If that message is overtly promotional, we’re more likely to tune it out unless it has some special relevance for us at that particular time. For example, we’re looking to secure a new home loan, so naturally we take note of home loan rate messaging from financial institutions.
But if the message is wrapped up, conveyed and reinforced by credible content (like thoughtful commentary that shows genuine expertise), it could lay down foundations of trust.
I’ll leave the last word on brand visibility to New York Times best-selling author Gary Vaynerchuk, pictured, who made the leap from obscurity when he was running his family’s New Jersey liquor store to global recognition as an authority on digital marketing and entrepreneurship.
The elevation of his personal brand resulted from the strategic omnipresence Vaynerchuk built up over time by creating compelling content.
His speeches, books, videos and other premium content, in turn, led to earned media coverage in magazines and newspapers and on blogs, podcasts and network television.
Exposure equals leverage, says the man known to millions as Gary Vee. It certainly does for him.
In an article on Medium.com, Vaynerchuk wrote about the business model behind The #AskGaryVee Show, a long-form online video show in which he answers questions about social media, business and entrepreneurship.
The business model behind #AskGaryVee is pretty simple.

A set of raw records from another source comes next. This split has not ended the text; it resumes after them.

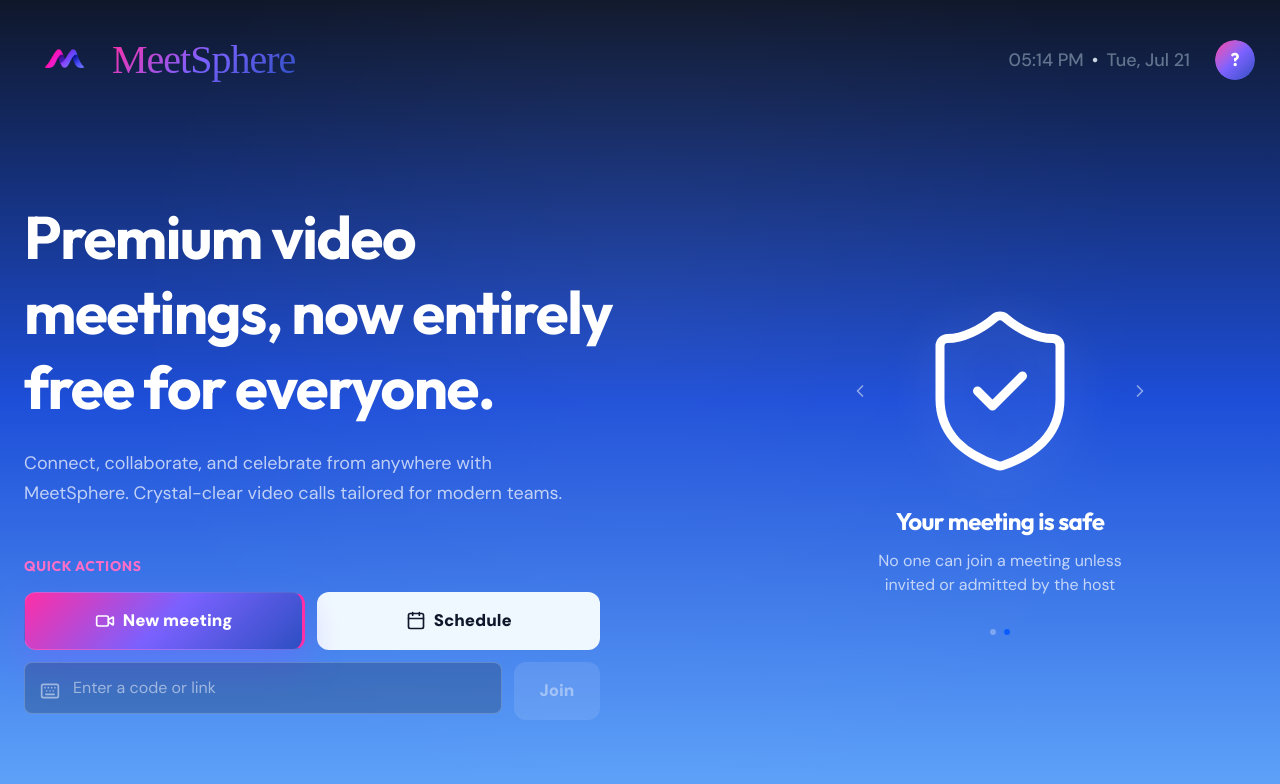
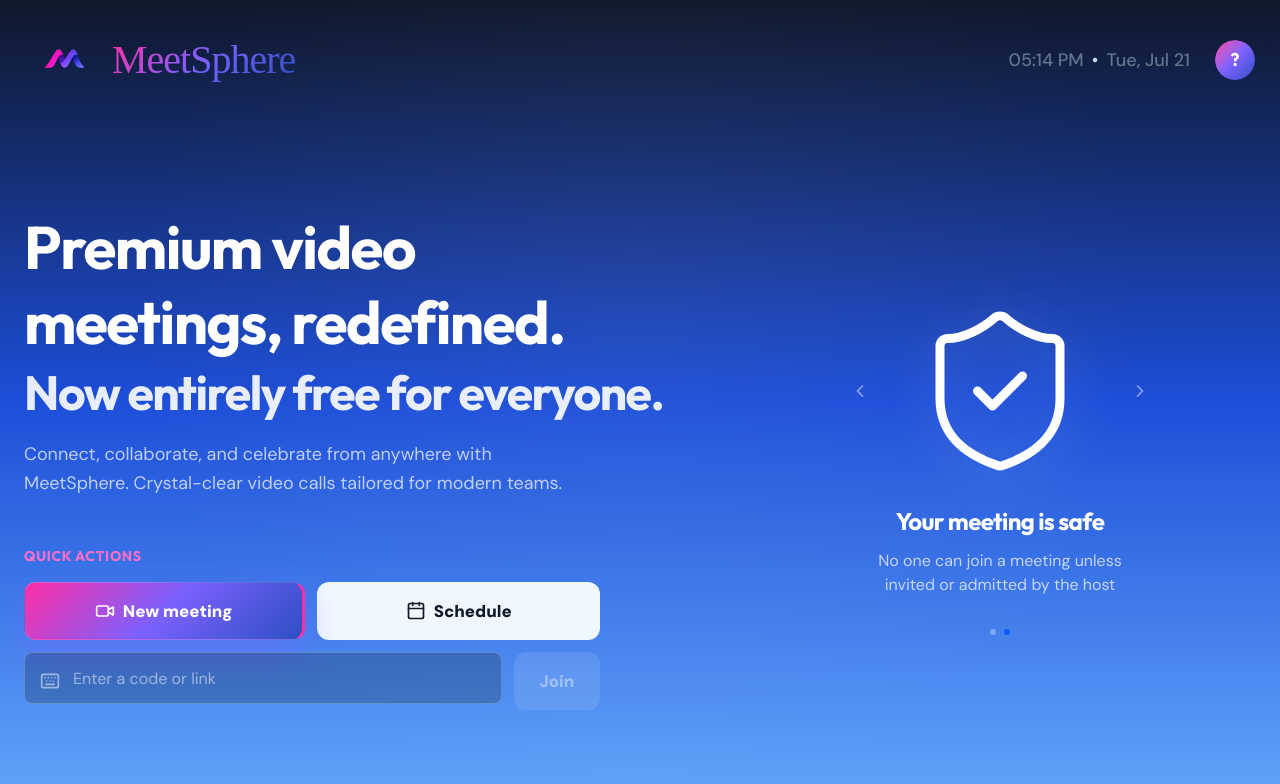
Before and after one commit to PrabhakarG001/MeetSphere, a React (Vite) app in the folder frontend/: page /home in a window 1280 px wide. Shown: the top 784 px of the page. Built offline with nearby package versions, Linux system fonts and the light colour scheme; no server answers; sample sign-in values are in the browser's storage; a web font is replaced by a local one.

Commit message:
Split heading into an attractive two-line layout

```diff
--- a/frontend/src/pages/home.jsx
+++ b/frontend/src/pages/home.jsx
@@ -198,7 +198,8 @@ function HomeComponent() {
                 {/* Left side actions (Google Meet style) */}
                 <div className="flex-1 w-full max-w-2xl lg:pr-8">
                     <h1 className="text-4xl md:text-5xl lg:text-6xl font-extrabold text-white mb-6 tracking-tight leading-tight">
-                        Premium video meetings, now entirely free for everyone.
+                        <span className="block mb-2">Premium video meetings, redefined.</span>
+                        <span className="block text-white/90 text-3xl md:text-4xl lg:text-5xl">Now entirely free for everyone.</span>
                     </h1>
 
                     <p className="text-lg text-white/70 mb-12 max-w-xl leading-relaxed">
```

It’s a 100% broad awareness game. I just want more exposure. Why? Because exposure is leverage, my friends. So what does that leverage get me? A LOT. Let’s just take a look at the short-term results:Gary Vaynerchuk, via Medium
So what does that leverage get me? A LOT. Let’s just take a look at the short-term results:
- I get paid more for public speaking.
- I sell more books.
- I get asked to do more TV spots.
- I end up on stuff like 40 Under 40 lists.
- I get more employees coming into VaynerMedia (vaynermedia.com).
- I get more users coming to WineDeals (winelibrary.com/winedeals).
- I get to scale my POV more efficiently to my existing employees.
- My mom gets to see me every day.
Putting out content is ALWAYS a good idea, Vaynerchuk says.
He’s definitely the proof of that!
- How to use content to grow your sphere of influence - April 28, 2021
- How Alan and Emily Braithwaite build online brand visibility in a genuine and respectful way - April 15, 2021
- The power of a dynamic branded digital newsroom - April 4, 2021